In the wake of PUBG's ever-growing success, a number of established games have spun their own interpretations of the battle royale formula. Several clones have since surfaced too, which has caused Brendan Greene—aka PlayerUnknown himself—to speak out against the lack of copyright protection in the games industry. 

Speaking to BBC Radio 1's Gaming Show (via Newsbeat/, Greene stressed that while he's keen to see the battle royale genre continue to grow, more needs to be done to prevent rip offs. 

"I want other developers to put their own spin on the genre... not just lift things from our game," says Greene. "For that to happen you need new and interesting spins on the game mode. If it's just copycats down the line, then the genre doesn't grow and people get bored."

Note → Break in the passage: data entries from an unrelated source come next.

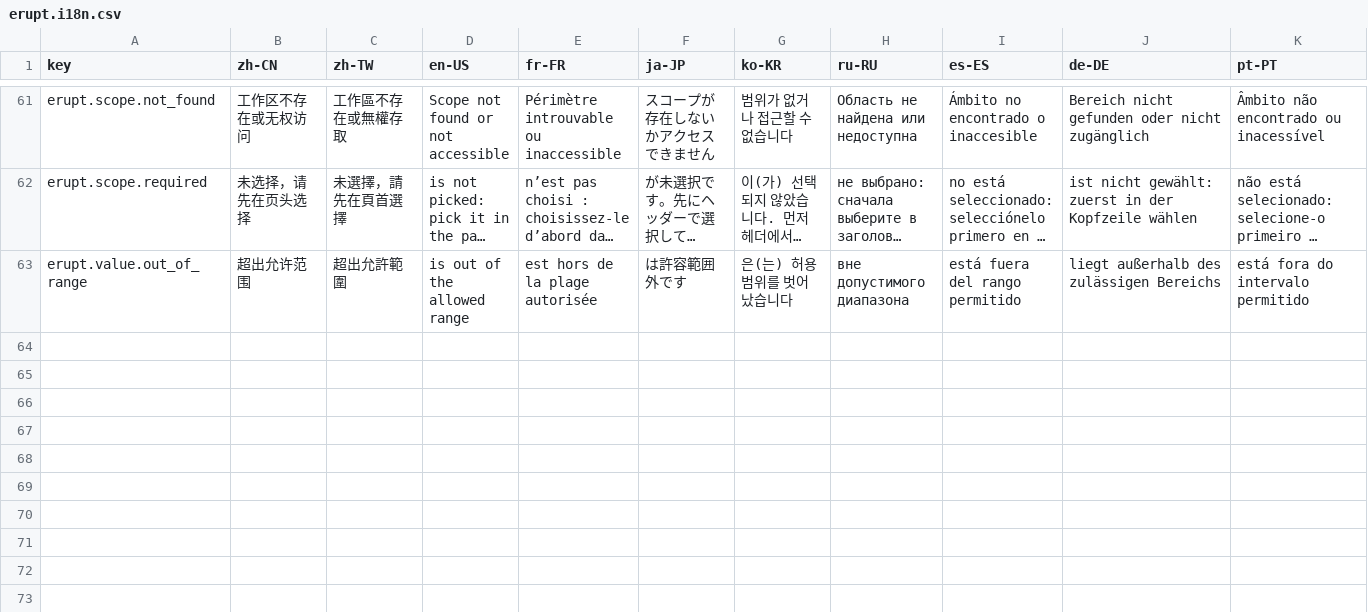
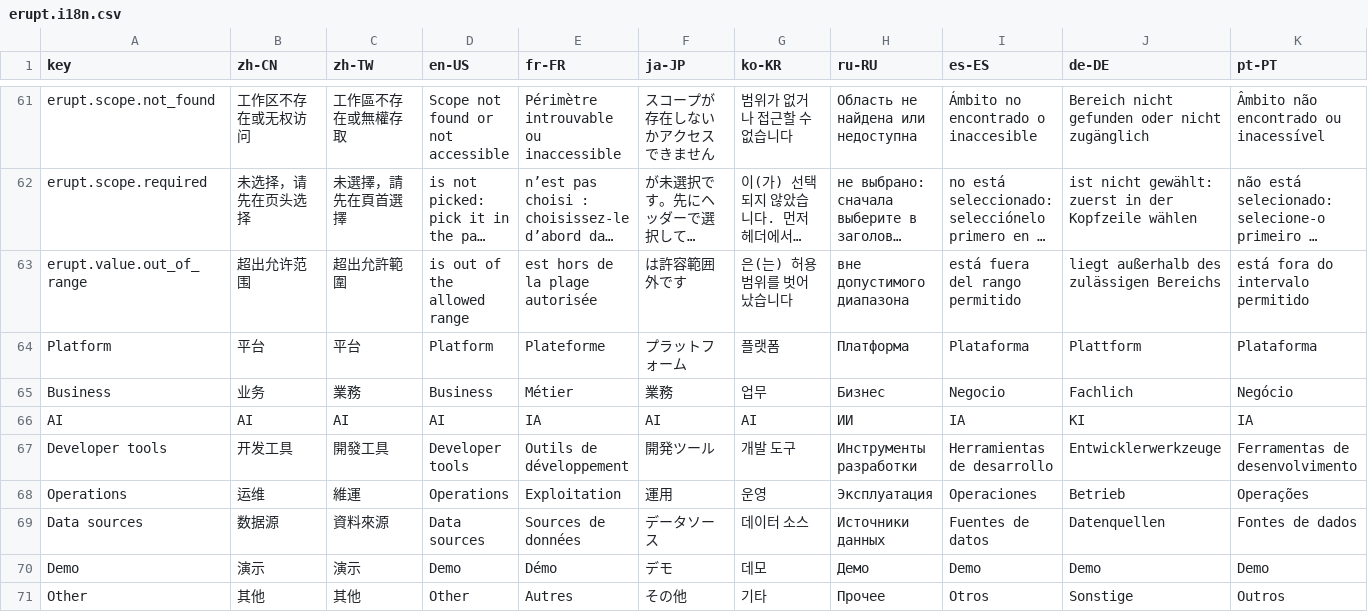
Before and after one commit to erupts/erupt, a CSV file: erupt-core/src/main/resources/i18n/erupt.i18n.csv, drawn as a sheet; only a part is shown, gaps mark what is left out; long unchanged cells end in …; rows hold the shown columns only; the diff names each change by its address in the sheet, - before the commit and + after, or states it on an @@ line.

Commit message:
Translate module group titles server side and open custom groups
The menu view and the module center sent the module group as an enum code
that the front end mapped through its own i18n keys, with a copy of the
groups' order and a hardcoded PLATFORM exception; a new group needed a
frontend change.

- ModuleGroup becomes a value object: the built-in constants keep their
  names, of(title) declares a custom group, the English title doubles as
  the i18n key (shown as is until a CSV row translates it) and Comparable
  orders the built-ins first, customs alphabetically behind them
- the menu view caches the group title per session and translates it on
  read next to the menu names; the untitled platform section is decided
  server side now
- the module center lists modules in group order with the group as a
  translated title (openapi regenerated), group-less modules under "Other"
- the eight title translations move from erupt-web's CSV to erupt-core's,
  keyed by the English title per the CSV convention

```diff
--- a/erupt-core/src/main/resources/i18n/erupt.i18n.csv
+++ b/erupt-core/src/main/resources/i18n/erupt.i18n.csv
+row 64: Platform | 平台 | 平台 | Platform | Plateforme | プラットフォーム | 플랫폼 | Платформа | Plataforma | Plattform | Plataforma
+row 65: Business | 业务 | 業務 | Business | Métier | 業務 | 업무 | Бизнес | Negocio | Fachlich | Negócio
+row 66: AI | AI | AI | AI | IA | AI | AI | ИИ | IA | KI | IA
+row 67: Developer tools | 开发工具 | 開發工具 | Developer tools | Outils de développement | 開発ツール | 개발 도구 | Инструменты разработки | Herramientas de desarrollo | Entwicklerwerkzeuge | Ferramentas de desenvolvimento
+row 68: Operations | 运维 | 維運 | Operations | Exploitation | 運用 | 운영 | Эксплуатация | Operaciones | Betrieb | Operações
+row 69: Data sources | 数据源 | 資料來源 | Data sources | Sources de données | データソース | 데이터 소스 | Источники данных | Fuentes de datos | Datenquellen | Fontes de dados
+row 70: Demo | 演示 | 演示 | Demo | Démo | デモ | 데모 | Демо | Demo | Demo | Demo
+row 71: Other | 其他 | 其他 | Other | Autres | その他 | 기타 | Прочее | Otros | Sonstige | Outros
```
Also changed, not shown: 9 other files.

To this end, one particular clone that comes to mind is this Chinese Terminator 2-inspired mobile game that appears to mirror PUBG in both style and appearance. The following footage of that popped up on Reddit earlier this year:

Greene continues: "There's no intellectual property protection in games. In movies and music there is IP protection and you can really look after your work. In gaming that doesn't exist yet, and it's something that should be looked into. 

"Some amazing games pass under the radar. Then someone else takes the idea, has a marketing budget, and suddenly has a popular game because they ripped off someone else's idea. I think it's something the industry needs to look into. You're protecting the work of artists basically. Games are art for a large part, and so I think it's important they're protected."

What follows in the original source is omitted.